What needs to be done:
Among the lines of the data below, count those that hold the word "gaming". Answer with the number alone.

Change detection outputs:
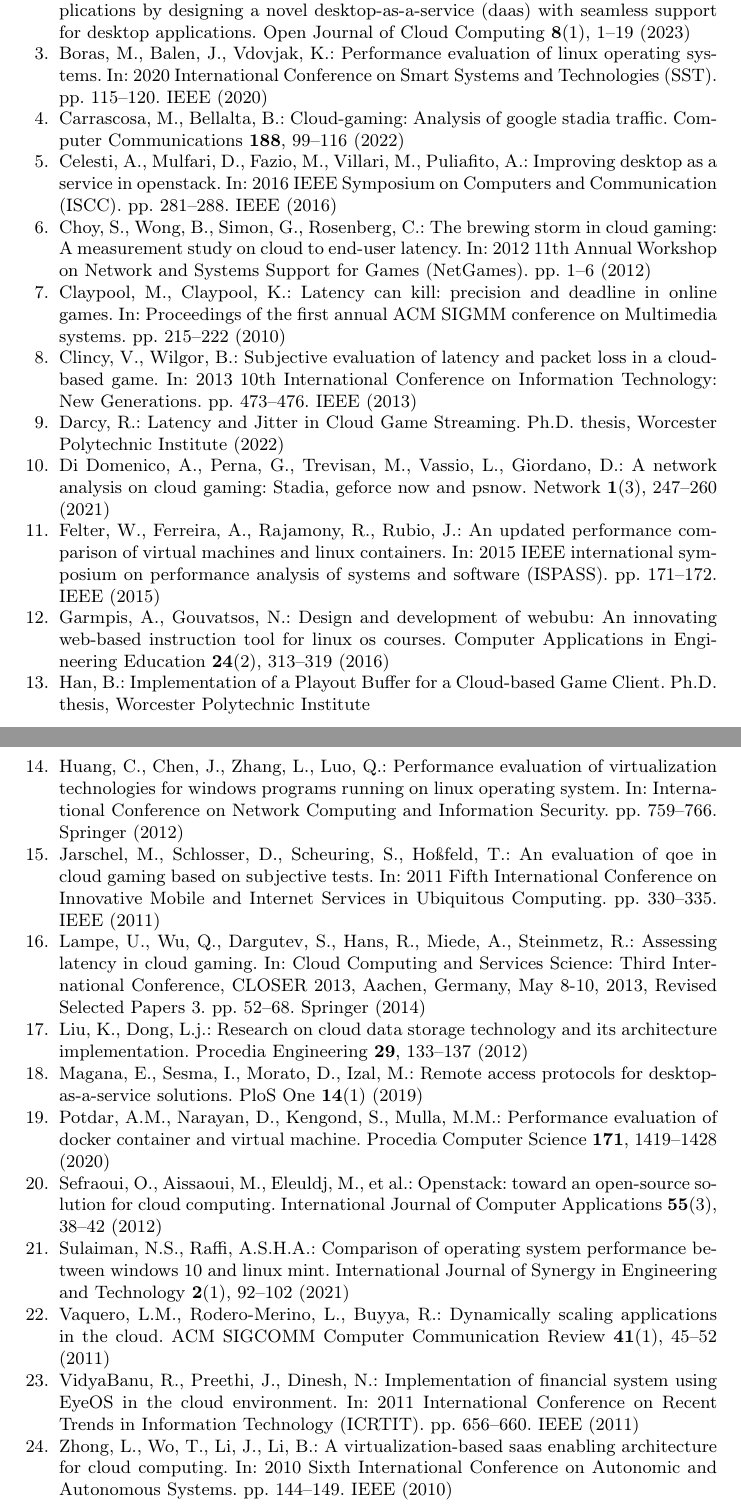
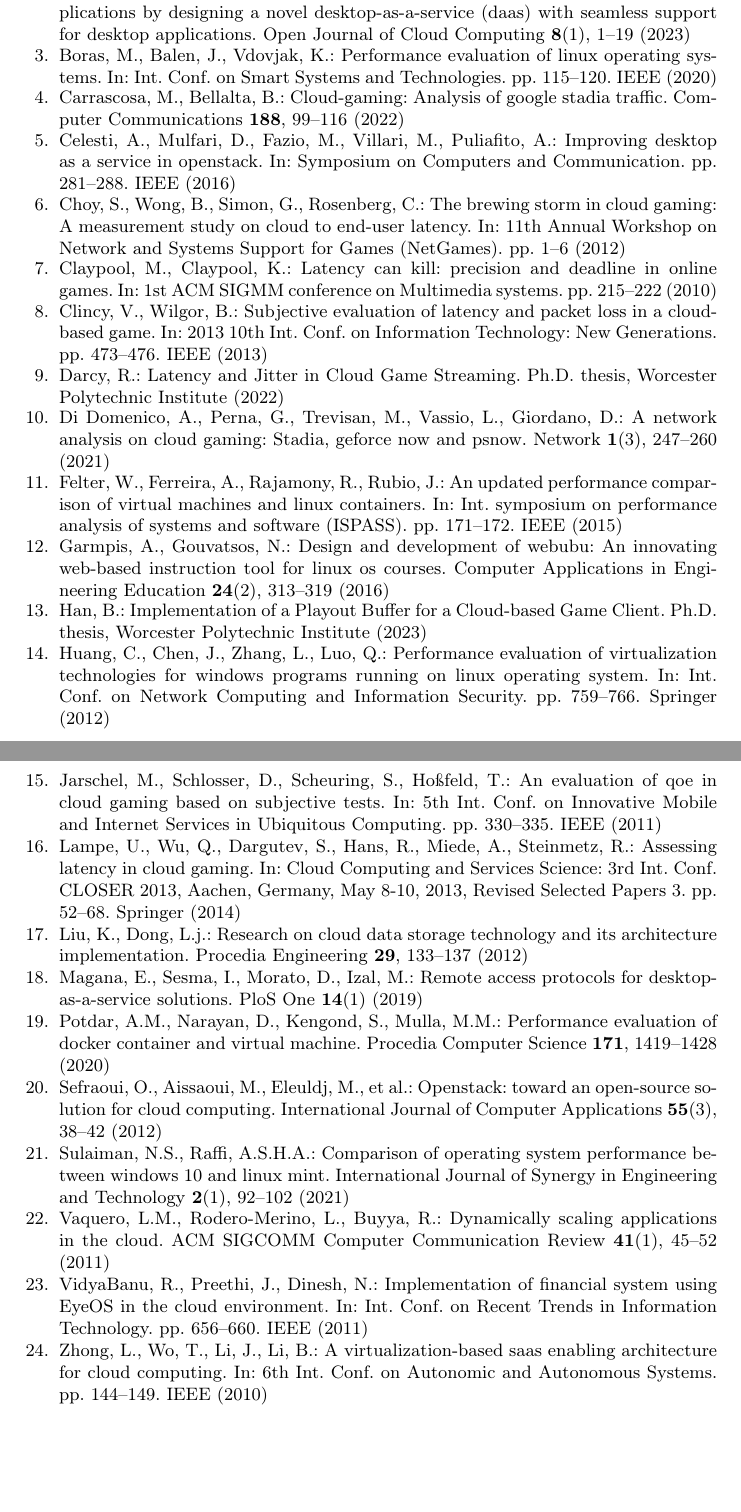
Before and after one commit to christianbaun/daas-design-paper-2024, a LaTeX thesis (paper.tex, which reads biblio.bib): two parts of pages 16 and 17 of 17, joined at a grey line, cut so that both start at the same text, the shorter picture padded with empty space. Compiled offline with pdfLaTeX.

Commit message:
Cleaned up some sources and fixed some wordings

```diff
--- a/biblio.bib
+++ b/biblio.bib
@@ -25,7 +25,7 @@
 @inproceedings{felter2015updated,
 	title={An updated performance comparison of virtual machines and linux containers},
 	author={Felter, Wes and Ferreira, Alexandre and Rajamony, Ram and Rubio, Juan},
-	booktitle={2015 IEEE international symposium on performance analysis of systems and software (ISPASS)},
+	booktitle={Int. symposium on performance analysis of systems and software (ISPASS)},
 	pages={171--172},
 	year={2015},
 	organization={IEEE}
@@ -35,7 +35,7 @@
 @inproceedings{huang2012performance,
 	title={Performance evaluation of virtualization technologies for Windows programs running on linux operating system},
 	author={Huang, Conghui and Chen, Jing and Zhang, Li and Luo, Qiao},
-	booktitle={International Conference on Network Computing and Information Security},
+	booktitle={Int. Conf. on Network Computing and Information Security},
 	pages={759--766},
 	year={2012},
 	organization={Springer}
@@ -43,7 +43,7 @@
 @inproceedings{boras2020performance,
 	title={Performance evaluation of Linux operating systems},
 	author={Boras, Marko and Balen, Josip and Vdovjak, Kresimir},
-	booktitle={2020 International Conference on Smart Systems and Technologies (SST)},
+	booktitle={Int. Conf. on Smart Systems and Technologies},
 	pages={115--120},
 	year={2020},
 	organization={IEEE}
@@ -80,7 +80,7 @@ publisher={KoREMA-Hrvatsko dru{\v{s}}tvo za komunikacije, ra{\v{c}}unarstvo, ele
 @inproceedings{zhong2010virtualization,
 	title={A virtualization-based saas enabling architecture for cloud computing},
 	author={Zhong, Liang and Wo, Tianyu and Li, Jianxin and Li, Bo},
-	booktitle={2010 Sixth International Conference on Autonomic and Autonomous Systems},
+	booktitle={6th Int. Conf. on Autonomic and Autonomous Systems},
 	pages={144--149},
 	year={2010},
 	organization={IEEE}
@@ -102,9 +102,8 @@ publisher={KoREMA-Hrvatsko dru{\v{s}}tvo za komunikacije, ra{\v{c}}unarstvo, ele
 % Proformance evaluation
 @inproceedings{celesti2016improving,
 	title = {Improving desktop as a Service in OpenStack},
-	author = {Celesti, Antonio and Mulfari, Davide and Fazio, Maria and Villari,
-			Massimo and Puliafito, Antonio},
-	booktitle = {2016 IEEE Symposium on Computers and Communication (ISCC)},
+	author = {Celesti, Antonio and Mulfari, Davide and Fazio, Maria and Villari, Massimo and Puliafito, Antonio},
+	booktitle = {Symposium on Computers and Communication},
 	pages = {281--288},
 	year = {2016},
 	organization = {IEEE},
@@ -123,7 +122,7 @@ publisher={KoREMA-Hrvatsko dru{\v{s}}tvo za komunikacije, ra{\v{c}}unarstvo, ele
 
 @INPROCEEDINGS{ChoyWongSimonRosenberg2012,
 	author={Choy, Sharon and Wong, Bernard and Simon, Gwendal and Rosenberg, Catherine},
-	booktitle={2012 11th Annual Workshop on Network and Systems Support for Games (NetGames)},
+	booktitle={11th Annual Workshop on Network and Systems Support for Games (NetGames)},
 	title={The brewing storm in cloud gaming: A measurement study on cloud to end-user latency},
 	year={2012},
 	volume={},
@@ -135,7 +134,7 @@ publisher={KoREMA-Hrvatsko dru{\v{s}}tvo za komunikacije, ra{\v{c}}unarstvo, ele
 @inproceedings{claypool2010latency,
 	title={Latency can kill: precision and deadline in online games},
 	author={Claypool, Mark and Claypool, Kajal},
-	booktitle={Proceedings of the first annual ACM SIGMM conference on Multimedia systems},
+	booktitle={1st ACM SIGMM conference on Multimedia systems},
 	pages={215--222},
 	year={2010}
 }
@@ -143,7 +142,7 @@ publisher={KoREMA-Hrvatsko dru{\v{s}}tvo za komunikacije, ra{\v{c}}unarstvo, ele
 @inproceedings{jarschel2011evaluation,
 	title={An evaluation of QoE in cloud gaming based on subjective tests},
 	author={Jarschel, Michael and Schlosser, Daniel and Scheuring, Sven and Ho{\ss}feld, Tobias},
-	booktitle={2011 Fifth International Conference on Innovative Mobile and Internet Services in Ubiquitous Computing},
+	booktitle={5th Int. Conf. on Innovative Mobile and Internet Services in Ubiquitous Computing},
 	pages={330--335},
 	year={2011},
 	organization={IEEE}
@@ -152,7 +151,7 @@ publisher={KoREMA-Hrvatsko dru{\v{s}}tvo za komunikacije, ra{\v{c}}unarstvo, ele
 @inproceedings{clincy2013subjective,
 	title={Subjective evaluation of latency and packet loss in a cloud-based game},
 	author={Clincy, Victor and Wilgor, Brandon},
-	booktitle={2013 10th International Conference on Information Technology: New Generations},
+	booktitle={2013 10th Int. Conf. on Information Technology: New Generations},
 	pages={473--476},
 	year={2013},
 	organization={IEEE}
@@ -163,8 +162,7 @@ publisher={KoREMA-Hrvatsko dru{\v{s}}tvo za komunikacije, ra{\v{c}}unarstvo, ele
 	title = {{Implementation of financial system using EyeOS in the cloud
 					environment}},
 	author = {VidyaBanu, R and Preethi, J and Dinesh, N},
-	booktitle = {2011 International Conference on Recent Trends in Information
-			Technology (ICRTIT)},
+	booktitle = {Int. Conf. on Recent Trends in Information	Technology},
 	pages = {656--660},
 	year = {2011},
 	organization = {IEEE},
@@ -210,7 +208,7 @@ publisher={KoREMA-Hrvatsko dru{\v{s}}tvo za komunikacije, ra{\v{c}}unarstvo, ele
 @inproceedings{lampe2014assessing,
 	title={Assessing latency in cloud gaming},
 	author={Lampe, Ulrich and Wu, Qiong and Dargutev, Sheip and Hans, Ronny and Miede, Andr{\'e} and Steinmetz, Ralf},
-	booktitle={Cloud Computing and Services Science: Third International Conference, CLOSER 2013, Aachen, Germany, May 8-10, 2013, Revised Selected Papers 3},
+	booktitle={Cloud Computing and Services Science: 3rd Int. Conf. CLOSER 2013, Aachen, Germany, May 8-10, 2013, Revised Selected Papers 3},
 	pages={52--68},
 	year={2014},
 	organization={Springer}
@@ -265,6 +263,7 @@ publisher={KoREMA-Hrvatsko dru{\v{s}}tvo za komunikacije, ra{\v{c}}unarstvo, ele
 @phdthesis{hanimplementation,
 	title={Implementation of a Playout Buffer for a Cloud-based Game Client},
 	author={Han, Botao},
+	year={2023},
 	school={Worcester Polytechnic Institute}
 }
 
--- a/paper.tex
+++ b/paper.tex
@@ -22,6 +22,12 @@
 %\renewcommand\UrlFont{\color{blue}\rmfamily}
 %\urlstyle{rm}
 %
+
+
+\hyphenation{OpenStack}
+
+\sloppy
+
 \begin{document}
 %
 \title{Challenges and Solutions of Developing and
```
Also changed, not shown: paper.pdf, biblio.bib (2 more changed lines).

Answer to the exercise:
3